- What is required -
Only lines with the word "export" are wanted; copy each of them from the listing below.

*** Provided records ***

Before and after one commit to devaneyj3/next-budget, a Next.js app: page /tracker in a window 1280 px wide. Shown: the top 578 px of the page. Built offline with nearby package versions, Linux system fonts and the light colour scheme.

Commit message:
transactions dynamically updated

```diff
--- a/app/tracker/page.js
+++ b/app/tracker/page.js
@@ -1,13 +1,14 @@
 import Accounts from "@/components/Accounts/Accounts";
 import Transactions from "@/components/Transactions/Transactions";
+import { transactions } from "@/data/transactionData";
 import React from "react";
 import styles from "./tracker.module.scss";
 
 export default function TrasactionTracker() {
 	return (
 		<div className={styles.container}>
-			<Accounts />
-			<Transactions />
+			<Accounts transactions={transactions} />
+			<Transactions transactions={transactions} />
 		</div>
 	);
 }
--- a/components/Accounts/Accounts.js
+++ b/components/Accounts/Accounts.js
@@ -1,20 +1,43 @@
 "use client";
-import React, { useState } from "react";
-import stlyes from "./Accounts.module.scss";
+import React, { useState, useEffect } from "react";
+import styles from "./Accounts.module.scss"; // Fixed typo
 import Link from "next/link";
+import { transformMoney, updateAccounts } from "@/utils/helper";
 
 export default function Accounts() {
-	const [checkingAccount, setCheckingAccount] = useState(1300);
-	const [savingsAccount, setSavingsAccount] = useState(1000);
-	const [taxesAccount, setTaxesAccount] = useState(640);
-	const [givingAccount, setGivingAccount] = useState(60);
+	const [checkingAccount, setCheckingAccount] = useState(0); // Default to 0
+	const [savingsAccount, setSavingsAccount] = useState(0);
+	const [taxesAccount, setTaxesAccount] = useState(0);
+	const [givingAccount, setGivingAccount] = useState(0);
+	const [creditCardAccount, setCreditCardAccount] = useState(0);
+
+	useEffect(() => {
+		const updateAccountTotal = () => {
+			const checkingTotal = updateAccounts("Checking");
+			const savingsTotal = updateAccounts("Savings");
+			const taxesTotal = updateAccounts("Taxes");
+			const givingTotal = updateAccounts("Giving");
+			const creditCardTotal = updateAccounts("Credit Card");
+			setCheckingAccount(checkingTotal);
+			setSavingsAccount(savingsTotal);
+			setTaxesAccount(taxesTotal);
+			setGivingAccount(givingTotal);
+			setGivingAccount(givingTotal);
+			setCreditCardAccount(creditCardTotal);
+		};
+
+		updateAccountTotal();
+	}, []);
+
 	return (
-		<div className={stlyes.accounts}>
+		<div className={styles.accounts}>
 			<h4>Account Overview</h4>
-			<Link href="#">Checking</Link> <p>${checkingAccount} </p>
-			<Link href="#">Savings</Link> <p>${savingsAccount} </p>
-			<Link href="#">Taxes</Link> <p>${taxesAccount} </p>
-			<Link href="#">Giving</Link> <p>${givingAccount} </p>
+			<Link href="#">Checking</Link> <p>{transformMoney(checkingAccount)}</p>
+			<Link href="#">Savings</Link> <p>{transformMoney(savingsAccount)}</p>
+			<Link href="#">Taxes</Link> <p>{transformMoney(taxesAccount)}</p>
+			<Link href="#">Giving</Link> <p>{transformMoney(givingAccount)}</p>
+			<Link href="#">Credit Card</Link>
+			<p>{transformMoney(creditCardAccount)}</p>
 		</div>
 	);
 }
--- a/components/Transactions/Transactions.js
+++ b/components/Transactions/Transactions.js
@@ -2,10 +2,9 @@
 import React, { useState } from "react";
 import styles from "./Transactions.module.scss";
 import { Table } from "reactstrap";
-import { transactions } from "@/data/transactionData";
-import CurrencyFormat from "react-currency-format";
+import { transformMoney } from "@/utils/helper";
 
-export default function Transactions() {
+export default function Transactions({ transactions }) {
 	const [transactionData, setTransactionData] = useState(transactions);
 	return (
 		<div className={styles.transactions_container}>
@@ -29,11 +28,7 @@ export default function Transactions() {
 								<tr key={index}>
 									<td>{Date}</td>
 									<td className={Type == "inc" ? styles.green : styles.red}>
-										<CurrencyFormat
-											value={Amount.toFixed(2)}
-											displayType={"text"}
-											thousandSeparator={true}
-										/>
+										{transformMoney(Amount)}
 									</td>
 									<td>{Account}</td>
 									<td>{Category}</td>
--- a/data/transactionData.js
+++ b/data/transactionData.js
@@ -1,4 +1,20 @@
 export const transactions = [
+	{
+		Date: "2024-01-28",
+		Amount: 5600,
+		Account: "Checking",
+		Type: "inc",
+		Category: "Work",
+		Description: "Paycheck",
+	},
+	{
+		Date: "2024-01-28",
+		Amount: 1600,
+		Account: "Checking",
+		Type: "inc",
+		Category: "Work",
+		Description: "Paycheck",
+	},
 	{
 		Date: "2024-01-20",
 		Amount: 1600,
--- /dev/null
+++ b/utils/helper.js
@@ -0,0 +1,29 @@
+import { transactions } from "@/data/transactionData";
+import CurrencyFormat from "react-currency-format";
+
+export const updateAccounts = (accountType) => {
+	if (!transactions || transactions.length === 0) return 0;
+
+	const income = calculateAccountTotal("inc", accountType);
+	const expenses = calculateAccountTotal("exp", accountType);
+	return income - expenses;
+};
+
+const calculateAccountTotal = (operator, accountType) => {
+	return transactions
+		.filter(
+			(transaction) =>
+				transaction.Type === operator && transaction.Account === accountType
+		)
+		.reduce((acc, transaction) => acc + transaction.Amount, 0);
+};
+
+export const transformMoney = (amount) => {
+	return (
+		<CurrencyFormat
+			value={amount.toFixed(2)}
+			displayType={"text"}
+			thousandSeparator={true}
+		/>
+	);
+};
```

*** End of Provided records ***

- Task answer -
 export default function TrasactionTracker() {
 export default function Accounts() {
-export default function Transactions() {
+export default function Transactions({ transactions }) {
@@ -29,11 +28,7 @@ export default function Transactions() {
 export const transactions = [
+export const updateAccounts = (accountType) => {
+export const transformMoney = (amount) => {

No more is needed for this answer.